To be honest I currently make about twice as much as my spouse and I have been the sole one paying down their student loans. Then the annual tax refund myself and spouse keep a little and use the rest to pay down their student loan debt.

 

Currently, my spouse uses their salary for the groceries and stuff the kids need. I pay all other bills and their student loans (phones, electric, mortgage, car insurance, personal property taxes, water, tv/internet, etc.). I still manage to buy a lot of random stuff though and my spouse is more frugal.


I'm going off topic a bit but I'm interested in the authorized user on my credit cards.

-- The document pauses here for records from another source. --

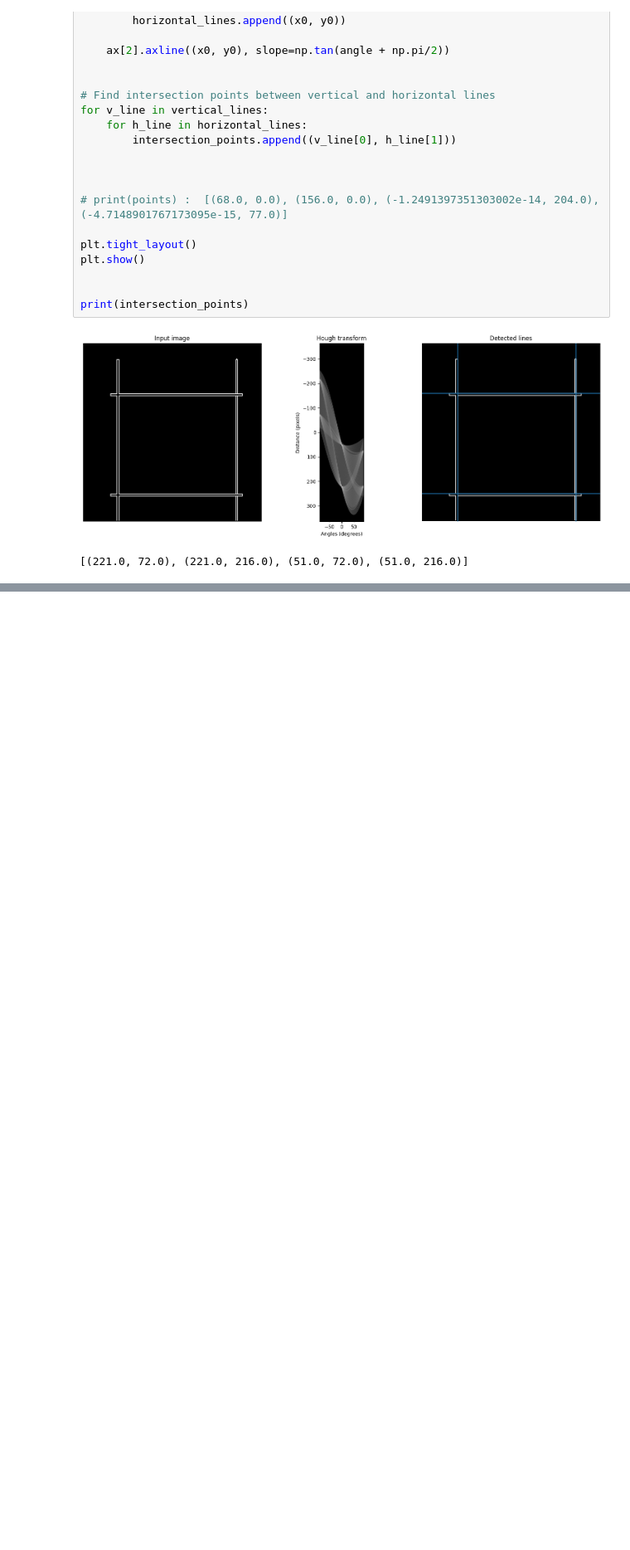
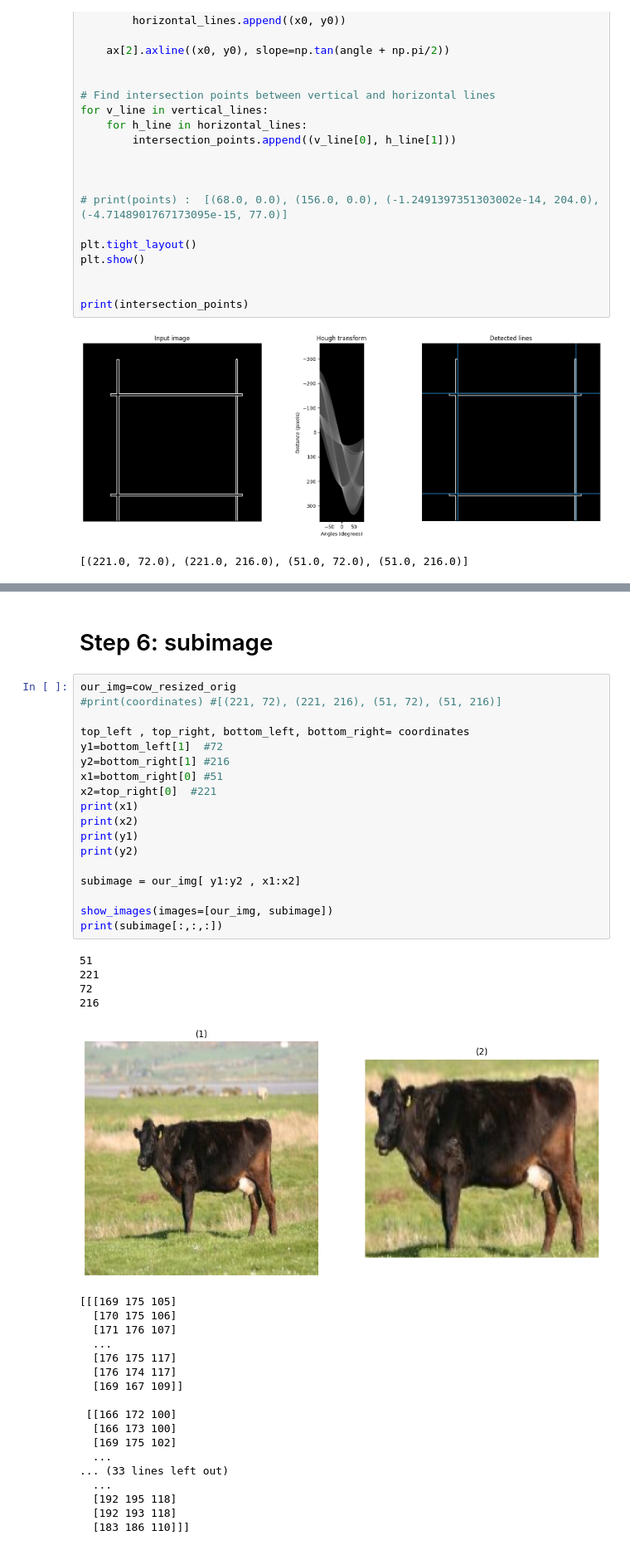
Before and after one commit to Omar-Al-Sharif/Magic-Inpainting, a Jupyter notebook: region_detection_approach_1_cowimg.ipynb, the cells around one changed output, grey strips where cells are left out. Shown at 83% size. Cells and saved outputs as stored; diff of their text form; blank space fills up the shorter version.

```diff
--- a/region_detection_approach_1_cowimg.ipynb
+++ b/region_detection_approach_1_cowimg.ipynb
@@ -224,0 +227,43 @@ show_images(images=[test, gray_sel_cow])
+# %% [markdown]
+# Step 6: subimage
+# %%
+our_img=cow_resized_orig
+#print(coordinates) #[(221, 72), (221, 216), (51, 72), (51, 216)]
+
+top_left , top_right, bottom_left, bottom_right= coordinates
+y1=bottom_left[1]  #72
+y2=bottom_right[1] #216
+x1=bottom_right[0] #51
+x2=top_right[0]  #221
+print(x1)
+print(x2)
+print(y1)
+print(y2)
+
+subimage = our_img[ y1:y2 , x1:x2]
+
+show_images(images=[our_img, subimage])
+print(subimage[:,:,:])
+# %% [output]
+51
+221
+72
+216
+[figure, added]
+[[[169 175 105]
+  [170 175 106]
+  [171 176 107]
+  ...
+  [176 175 117]
+  [176 174 117]
+  [169 167 109]]
+
+ [[166 172 100]
+  [166 173 100]
+  [169 175 102]
+  ...
+... (33 lines left out)
+  ...
+  [192 195 118]
+  [192 193 118]
+  [183 186 110]]]
```
Also changed, not shown: parts of 10 cells of this notebook, 2 other files.
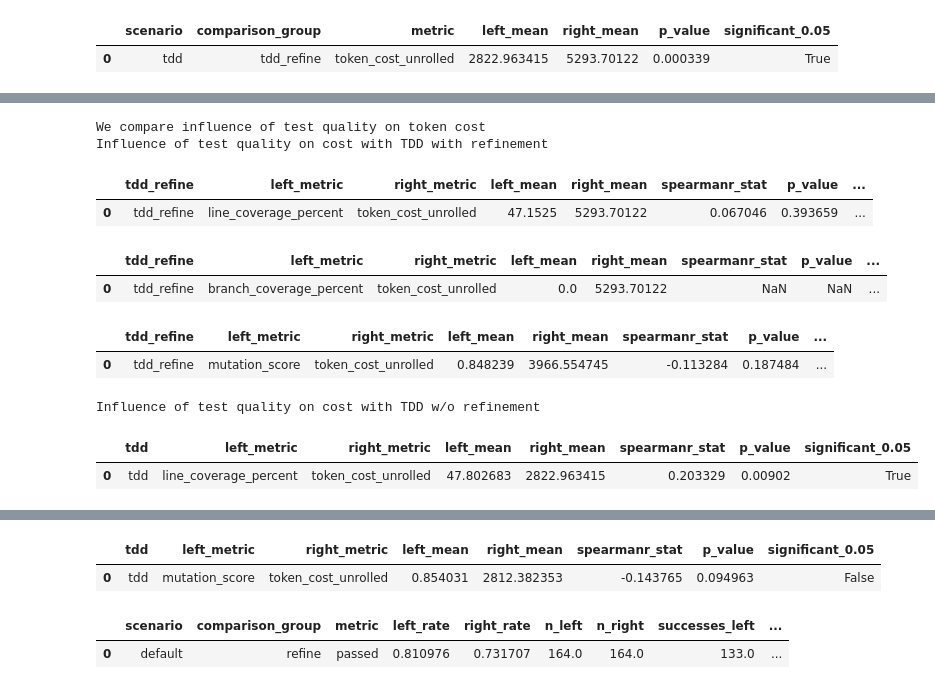
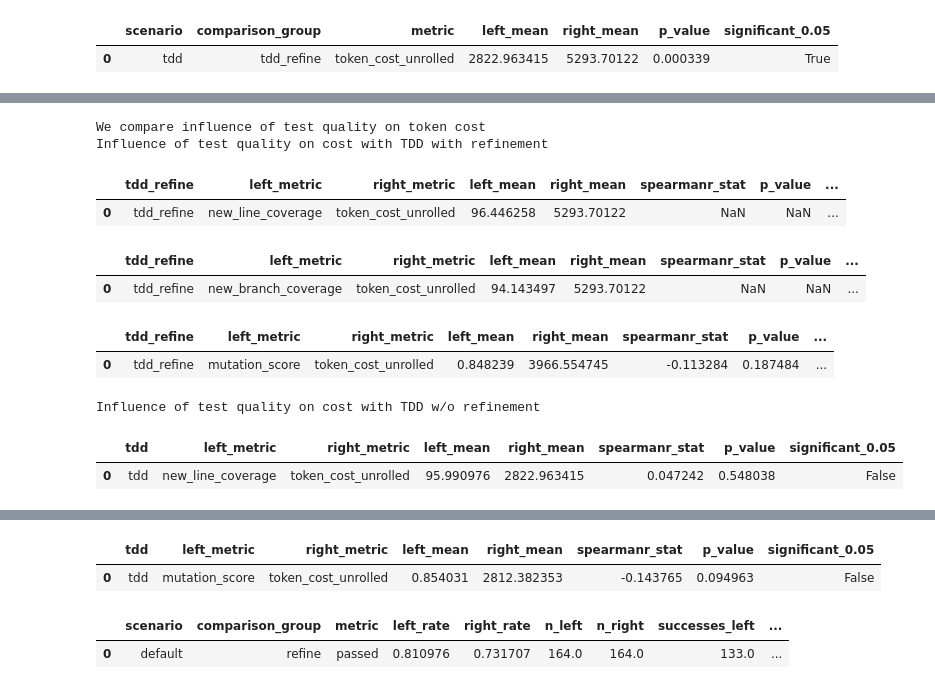
Before and after one commit to michal1010/TDLite, a Jupyter notebook: data_analysis/data_analysis.ipynb, the cells around one changed output, grey strips where cells are left out. Saved outputs shown, nothing was run; the diff lists cells and outputs as text; code cells hidden in the pictures.

```diff
--- a/data_analysis/data_analysis.ipynb
+++ b/data_analysis/data_analysis.ipynb
@@ -266,25 +262,25 @@ Influence of test quality on pass rate for TDD w/o refinement
 # %%
 print("We compare influence of test quality on token cost")
 
 print("Influence of test quality on cost with TDD with refinement")
-display(compare_metric_spearman_rho(df_test_quality, "tdd_refine", "line_coverage_percent", "token_cost_unrolled"))
-display(compare_metric_spearman_rho(df_test_quality, "tdd_refine", "branch_coverage_percent", "token_cost_unrolled"))
+display(compare_metric_spearman_rho(df_test_quality, "tdd_refine", "new_line_coverage", "token_cost_unrolled"))
+display(compare_metric_spearman_rho(df_test_quality, "tdd_refine", "new_branch_coverage", "token_cost_unrolled"))
 display(compare_metric_spearman_rho(df_test_quality, "tdd_refine", "mutation_score", "token_cost_unrolled", drop_negative=True))
 
 print("Influence of test quality on cost with TDD w/o refinement")
-display(compare_metric_spearman_rho(df_test_quality, "tdd", "line_coverage_percent", "token_cost_unrolled"))
-display(compare_metric_spearman_rho(df_test_quality, "tdd", "branch_coverage_percent", "token_cost_unrolled"))
+display(compare_metric_spearman_rho(df_test_quality, "tdd", "new_line_coverage", "token_cost_unrolled"))
+display(compare_metric_spearman_rho(df_test_quality, "tdd", "new_branch_coverage", "token_cost_unrolled"))
 display(compare_metric_spearman_rho(df_test_quality, "tdd", "mutation_score", "token_cost_unrolled", drop_negative=True))
 # %% [output]
 We compare influence of test quality on token cost
 Influence of test quality on cost with TDD with refinement
 |  | tdd_refine | left_metric | right_metric | left_mean | right_mean | spearmanr_stat | p_value | ... |
-| 0 | tdd_refine | line_coverage_percent | token_cost_unrolled | 47.1525 | 5293.70122 | 0.067046 | 0.393659 | ... |
+| 0 | tdd_refine | new_line_coverage | token_cost_unrolled | 96.446258 | 5293.70122 | NaN | NaN | ... |
 |  | tdd_refine | left_metric | right_metric | left_mean | right_mean | spearmanr_stat | p_value | ... |
-| 0 | tdd_refine | branch_coverage_percent | token_cost_unrolled | 0.0 | 5293.70122 | NaN | NaN | ... |
+| 0 | tdd_refine | new_branch_coverage | token_cost_unrolled | 94.143497 | 5293.70122 | NaN | NaN | ... |
 |  | tdd_refine | left_metric | right_metric | left_mean | right_mean | spearmanr_stat | p_value | ... |
 | 0 | tdd_refine | mutation_score | token_cost_unrolled | 0.848239 | 3966.554745 | -0.113284 | 0.187484 | ... |
 Influence of test quality on cost with TDD w/o refinement
 |  | tdd | left_metric | right_metric | left_mean | right_mean | spearmanr_stat | p_value | significant_0.05 |
-| 0 | tdd | line_coverage_percent | token_cost_unrolled | 47.802683 | 2822.963415 | 0.203329 | 0.00902 | True |
+| 0 | tdd | new_line_coverage | token_cost_unrolled | 95.990976 | 2822.963415 | 0.047242 | 0.548038 | False |
 |  | tdd | left_metric | right_metric | left_mean | right_mean | spearmanr_stat | p_value | significant_0.05 |
```
Also changed, not shown: parts of 4 cells of this notebook, 15 other files.
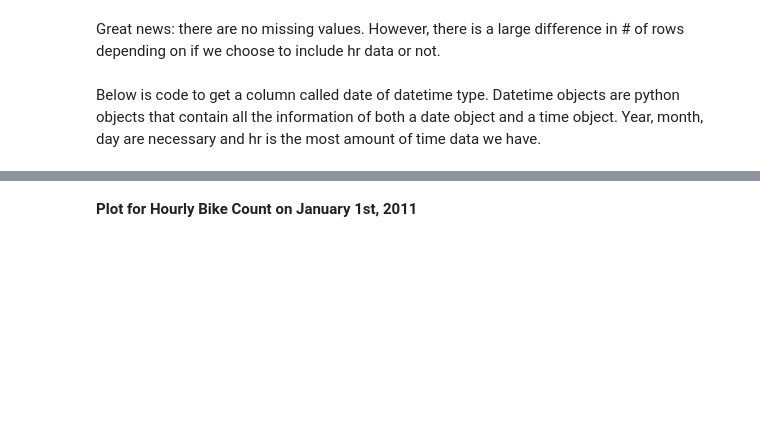
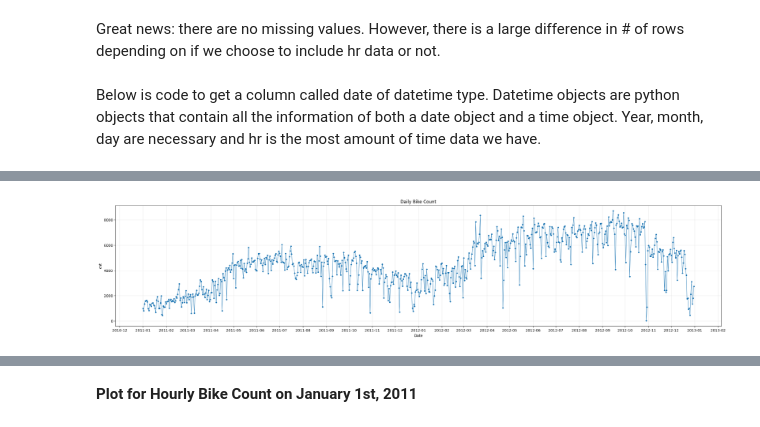
Before and after one commit to LamaAbdulal/AISE4010_Project, a Jupyter notebook: Project_Bike_Share_Capital.ipynb, the cells around one changed output, grey strips where cells are left out. Saved outputs shown, nothing was run; the diff lists cells and outputs as text; code cells hidden in the pictures; blank space fills up the shorter version.

```diff
--- a/Project_Bike_Share_Capital.ipynb
+++ b/Project_Bike_Share_Capital.ipynb
@@ -221,0 +211,15 @@ cnt_data_hourly.plot(ylabel='cnt',grid=True)
+# %%
+#create univariate dataset of daily bike count values
+fig, ax = plt.subplots(figsize=(30, 6))
+ax.plot(df.index, df['cnt'], marker='.', linewidth=0.8)
+plt.title('Daily Bike Count')
+# Tick every week on Monday
+ax.xaxis.set_major_locator(
+    mdates.MonthLocator(interval=1)
+)
+ax.set_ylabel('cnt')
+ax.grid(alpha=0.3)
+ax.set_xlabel('Date')
+plt.show()
+# %% [output]
+[figure, added]
```
Also changed, not shown: parts of 47 cells of this notebook.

I did not realize that having my wife as a authorized user could help her credit score. Funny because I was just looking at switching over to a Citi 2% cash back card.

Message 9 of 9